“If I need to ask a question, I’ll jump on Skype and just ask Thomas. Other than that, I get my work on the design document done as quickly as possible, and then it goes to the level designers. Thomas is the director and still sets up the framework, but I feel very responsible.”
“Skype is on all day, and then we use a system called Trello to help schedule things,” Grip adds. “We’ve set it up so that everyone should be online pretty much at the same time, but it’s still quite relaxed. If someone decides to be a little late, we don’t worry about it.
“Plus, when talking via instant messenger, it’s easier for everyone to have a say. People don’t worry so much about typing a line of text as they might about speaking up in meetings, and that’s good, because here there aren’t restrictions on what people can give comments on. In art meetings, in particular, everyone can comment on everything. That would be harder to achieve in a traditional office. You’d end up with a hierarchy.”
Though Soma is a firstperson horror game, its development has been different. It’s not just the first game the studio has made totally solo, it’s a bigger project, overseen by 15 employees, and five years in the making. Grip is happy about the breathing space, and confident the work put into the game will speak for itself, but he’s conscious of Frictional’s expanding ambitions. If the studio wants to keep making the kinds of games it makes best, Grip knows it must stay small.
“The game has taken longer and cost a lot more money than I thought it would, but because of our size, that’s OK,” he says. “We don’t need to expand any more. We’re in a position where, if this sells just moderately, we at least don’t have to fire everyone or shut the whole thing down – we can just cut back. I’m exhausted. But this is a good environment for producing games.”
“IF THIS SELLS JUST MODERATELY, WE AT LEAST DON’T HAVE TO FIRE EVERYONE OR SHUT THE WHOLE THING DOWN”

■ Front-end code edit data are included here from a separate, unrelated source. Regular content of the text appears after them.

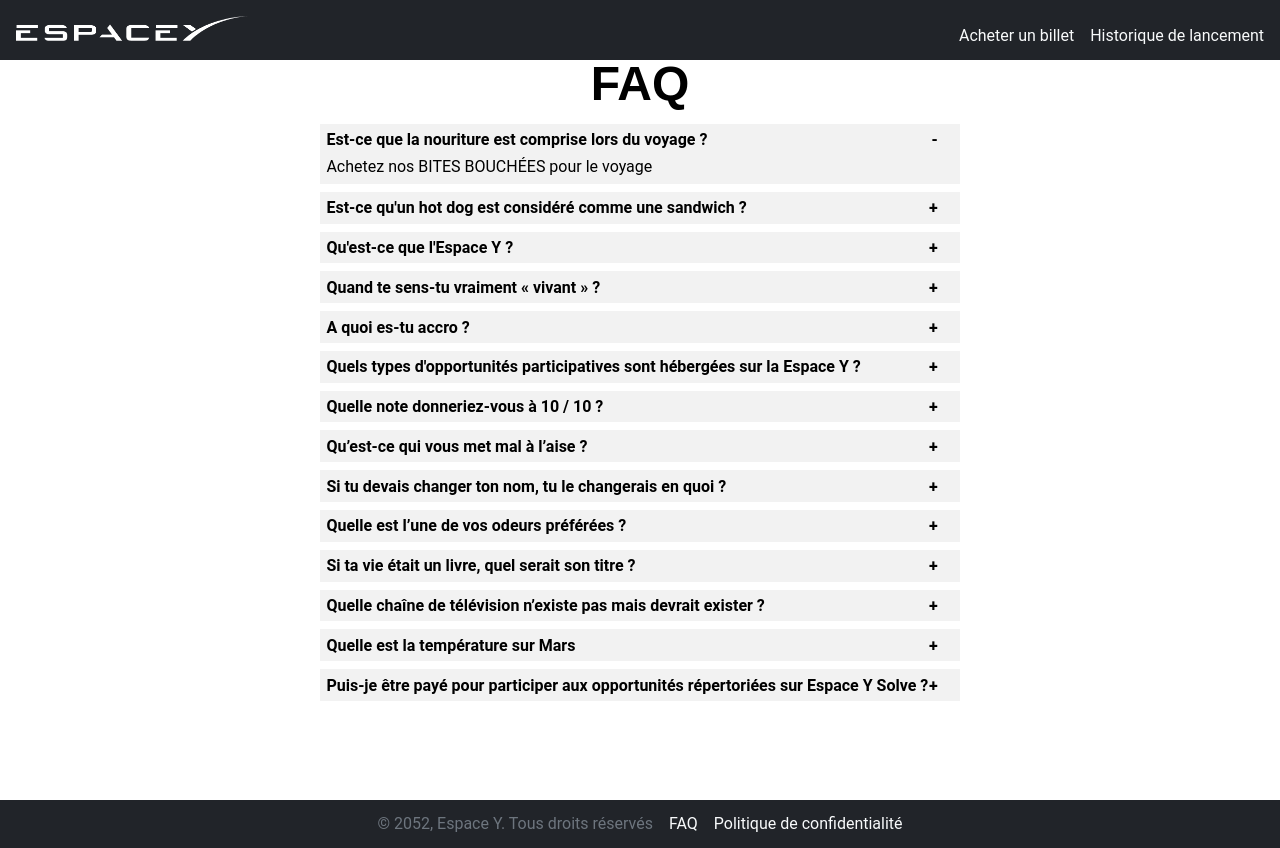
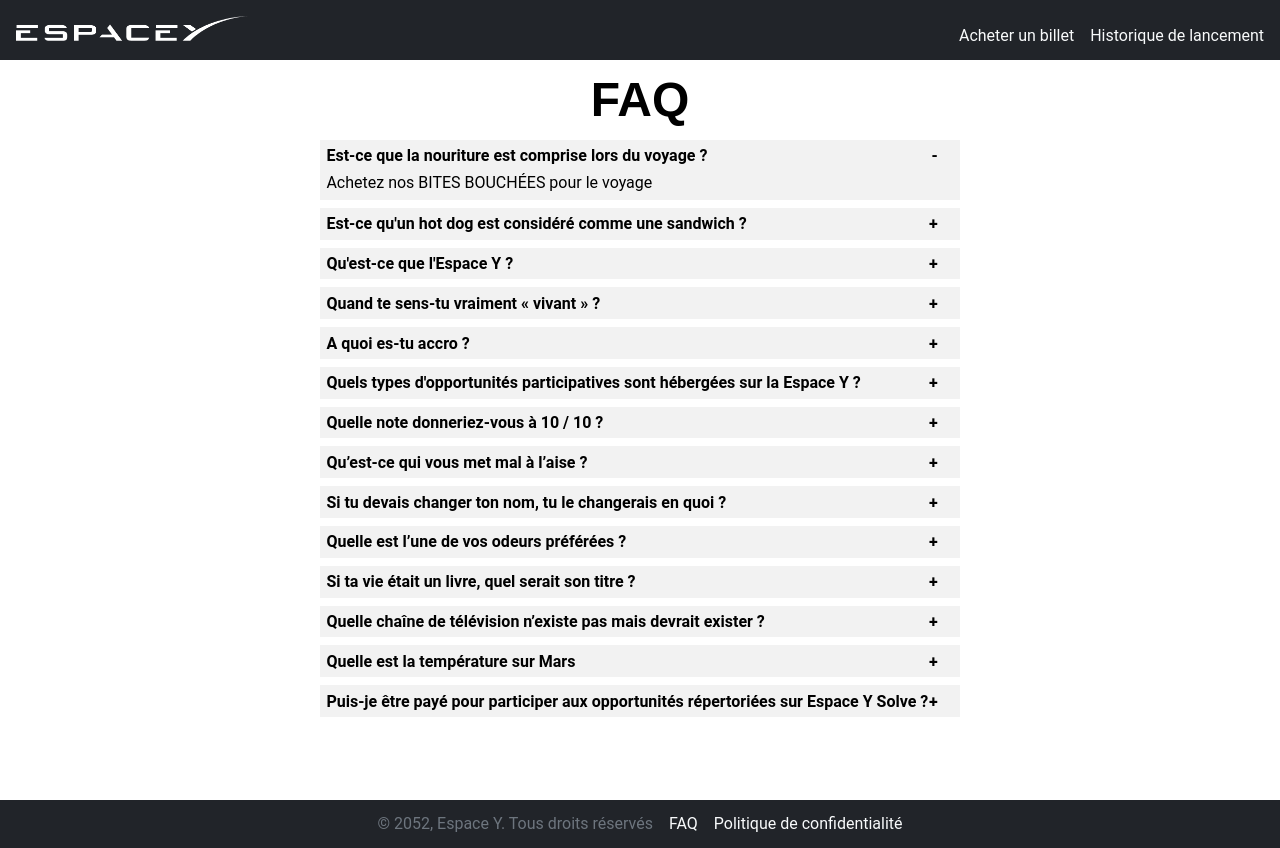
Before and after one commit to yannicklescure/hackathon-react-2022-team-b, a React (Create React App) app in the folder client/: page /faq in a window 1280 px wide. Built offline with nearby package versions, Linux system fonts and the light colour scheme.

Commit message:
Fix margin FAQ title

```diff
--- a/client/src/pages/Faq.jsx
+++ b/client/src/pages/Faq.jsx
@@ -25,7 +25,7 @@ const Faq = () => {
 
     return (
         <>
-        <StyledH1>FAQ</StyledH1>
+          <StyledH1>FAQ</StyledH1>
           <QuestionsWrapper>
             {elements.map((element, index) => (
               <QuestionWrapper key={element.question}>
@@ -43,6 +43,7 @@ const StyledH1 = styled.h1`
   font-size: 3rem;
   text-align: center;
   margin-bottom: 1rem;
+  margin-top 1rem;
 `;
 
 const QuestionsWrapper = styled.div`
```
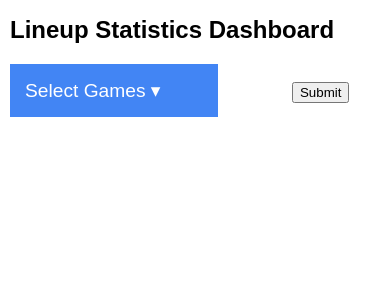
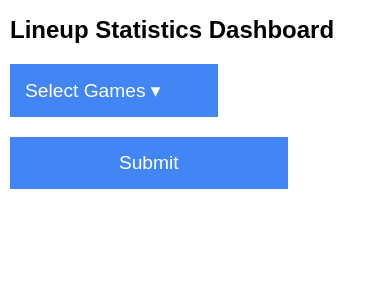
Before and after one commit to AIstats3/AIstats3.github.io, a Flask app: page / in a window 390 px wide. Shown: the top 300 px of the page. Run offline with Flask 3, Linux system fonts and the light colour scheme.

Commit message:
updated dashboard styles for mobile

```diff
--- a/templates/index.html
+++ b/templates/index.html
@@ -18,7 +18,7 @@
                 {% endfor %}
             </div>
         </div>
-        <button type="submit">Submit</button>
+        <button type="submit" class="submit-button">Submit</button>
     </form>
 
     <div id="lineup-table"></div>
```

Thomas Grip (left) co-founded the studio based on his thesis project, later bringing on board writer Mikael Hedberg
Founded 2007 Employees 15 Key staff Thomas Grip (co-founder, design director), Jens Nilsson (co-founder, lead designer)
Selected softography Penumbra: Overture, Penumbra: Black Plague, Amnesia: The Dark Descent, Amnesia: A Machine For Pigs
Current projects Soma
Frictional has no HQ, and the team is split across several countries, so everything from audio design to central management is handled from home offices much like Grip’s (above). When specialist facilities are needed, it turns to companies such as Side (left)